Task item |
The response must consist of the lines below from the one with "word only a" through the one with "letters or fewer the two are level.", exactly as they appear and with both ends kept.

Available records START

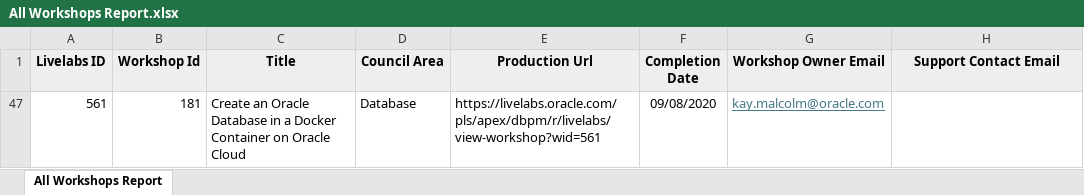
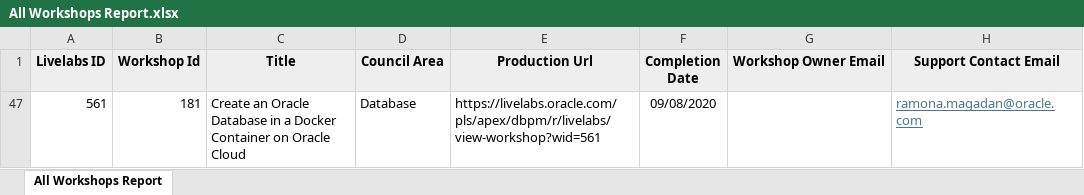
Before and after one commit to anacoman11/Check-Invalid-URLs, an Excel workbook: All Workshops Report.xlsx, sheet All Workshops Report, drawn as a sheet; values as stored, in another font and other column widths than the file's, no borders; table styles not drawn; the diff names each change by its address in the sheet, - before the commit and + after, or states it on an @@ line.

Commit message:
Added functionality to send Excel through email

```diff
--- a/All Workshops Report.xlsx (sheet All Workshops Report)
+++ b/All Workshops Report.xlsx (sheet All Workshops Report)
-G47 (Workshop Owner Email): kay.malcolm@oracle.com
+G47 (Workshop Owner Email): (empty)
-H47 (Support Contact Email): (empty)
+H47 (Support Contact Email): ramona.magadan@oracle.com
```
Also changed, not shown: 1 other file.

Available records END
Available records START

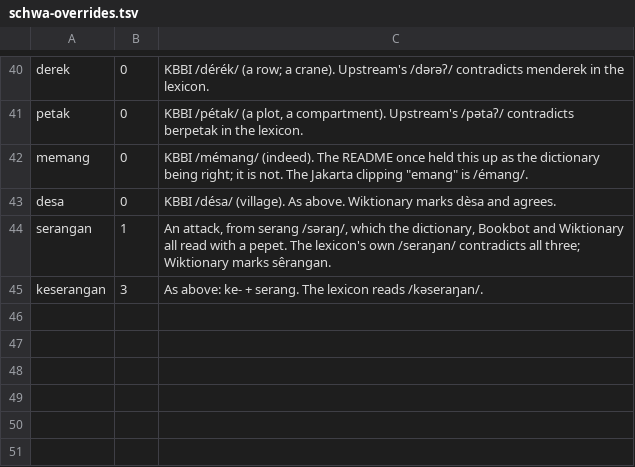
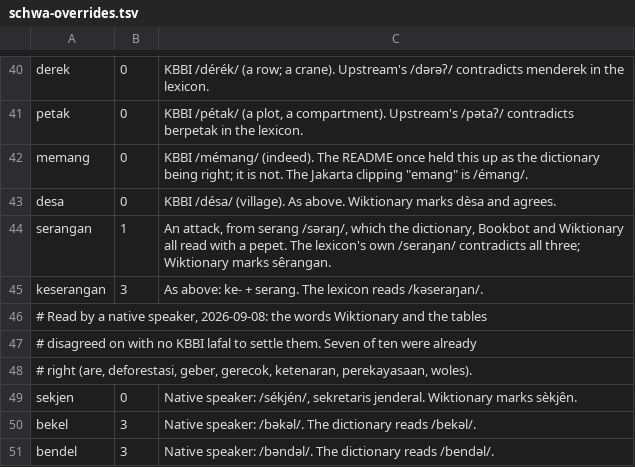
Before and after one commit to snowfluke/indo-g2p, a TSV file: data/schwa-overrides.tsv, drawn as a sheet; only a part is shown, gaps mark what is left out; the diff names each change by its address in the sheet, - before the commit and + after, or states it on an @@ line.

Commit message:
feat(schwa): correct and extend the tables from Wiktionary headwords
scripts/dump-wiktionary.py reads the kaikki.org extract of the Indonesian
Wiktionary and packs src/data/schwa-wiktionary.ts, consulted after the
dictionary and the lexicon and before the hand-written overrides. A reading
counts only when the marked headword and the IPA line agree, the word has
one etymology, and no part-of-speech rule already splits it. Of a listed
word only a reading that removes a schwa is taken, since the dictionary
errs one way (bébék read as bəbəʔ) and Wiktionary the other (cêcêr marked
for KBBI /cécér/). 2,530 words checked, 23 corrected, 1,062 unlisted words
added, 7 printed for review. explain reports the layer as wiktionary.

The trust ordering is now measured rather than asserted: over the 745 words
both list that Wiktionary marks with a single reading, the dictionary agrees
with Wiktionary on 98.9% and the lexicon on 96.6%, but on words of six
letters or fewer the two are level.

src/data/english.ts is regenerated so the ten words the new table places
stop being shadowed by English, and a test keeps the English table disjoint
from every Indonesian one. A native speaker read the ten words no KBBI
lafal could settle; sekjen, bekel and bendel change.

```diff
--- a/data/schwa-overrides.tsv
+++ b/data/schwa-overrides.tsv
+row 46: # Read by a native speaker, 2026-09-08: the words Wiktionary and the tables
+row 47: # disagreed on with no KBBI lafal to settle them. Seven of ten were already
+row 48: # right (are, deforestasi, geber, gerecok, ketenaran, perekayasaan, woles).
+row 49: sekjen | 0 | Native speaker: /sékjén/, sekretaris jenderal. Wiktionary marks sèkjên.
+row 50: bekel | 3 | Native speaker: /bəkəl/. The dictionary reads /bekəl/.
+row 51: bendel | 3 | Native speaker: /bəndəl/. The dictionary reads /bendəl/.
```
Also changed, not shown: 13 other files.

Available records END
Available records START

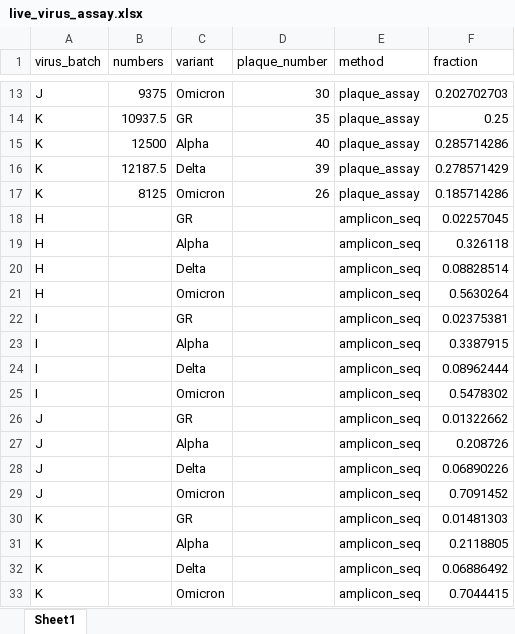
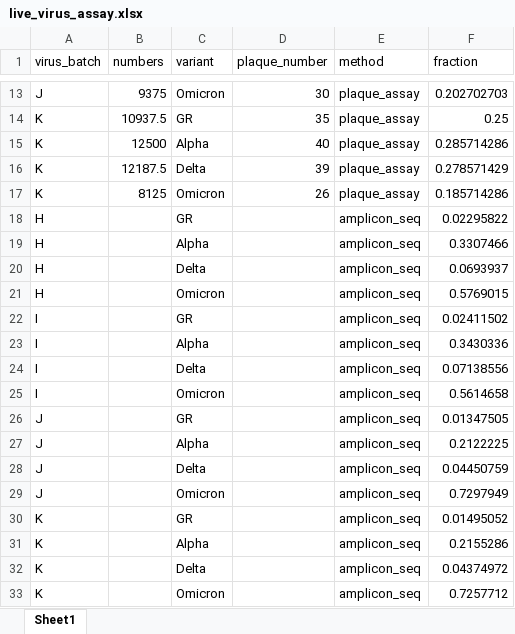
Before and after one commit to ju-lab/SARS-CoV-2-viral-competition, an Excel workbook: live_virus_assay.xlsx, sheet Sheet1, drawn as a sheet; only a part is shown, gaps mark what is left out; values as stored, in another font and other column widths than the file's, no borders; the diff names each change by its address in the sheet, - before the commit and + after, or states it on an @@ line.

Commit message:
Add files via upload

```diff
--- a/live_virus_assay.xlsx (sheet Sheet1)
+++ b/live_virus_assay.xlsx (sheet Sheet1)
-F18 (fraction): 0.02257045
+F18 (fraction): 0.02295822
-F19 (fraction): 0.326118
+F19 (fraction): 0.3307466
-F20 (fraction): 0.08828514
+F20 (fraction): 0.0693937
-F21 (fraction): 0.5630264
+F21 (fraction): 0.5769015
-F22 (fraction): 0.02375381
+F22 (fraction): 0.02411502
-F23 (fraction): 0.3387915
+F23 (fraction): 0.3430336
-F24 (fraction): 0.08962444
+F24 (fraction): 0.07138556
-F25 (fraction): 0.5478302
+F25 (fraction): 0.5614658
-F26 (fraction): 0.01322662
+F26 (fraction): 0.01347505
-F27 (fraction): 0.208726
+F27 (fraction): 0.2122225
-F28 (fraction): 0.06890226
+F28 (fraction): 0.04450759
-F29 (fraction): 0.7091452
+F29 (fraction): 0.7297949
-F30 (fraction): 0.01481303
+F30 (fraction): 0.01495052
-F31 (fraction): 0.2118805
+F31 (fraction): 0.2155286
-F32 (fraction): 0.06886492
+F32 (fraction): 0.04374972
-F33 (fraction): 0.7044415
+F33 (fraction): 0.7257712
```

Available records END

Result for this exercise |
word only a reading that removes a schwa is taken, since the dictionary
errs one way (bébék read as bəbəʔ) and Wiktionary the other (cêcêr marked
for KBBI /cécér/). 2,530 words checked, 23 corrected, 1,062 unlisted words
added, 7 printed for review. explain reports the layer as wiktionary.

The trust ordering is now measured rather than asserted: over the 745 words
both list that Wiktionary marks with a single reading, the dictionary agrees
with Wiktionary on 98.9% and the lexicon on 96.6%, but on words of six
letters or fewer the two are level.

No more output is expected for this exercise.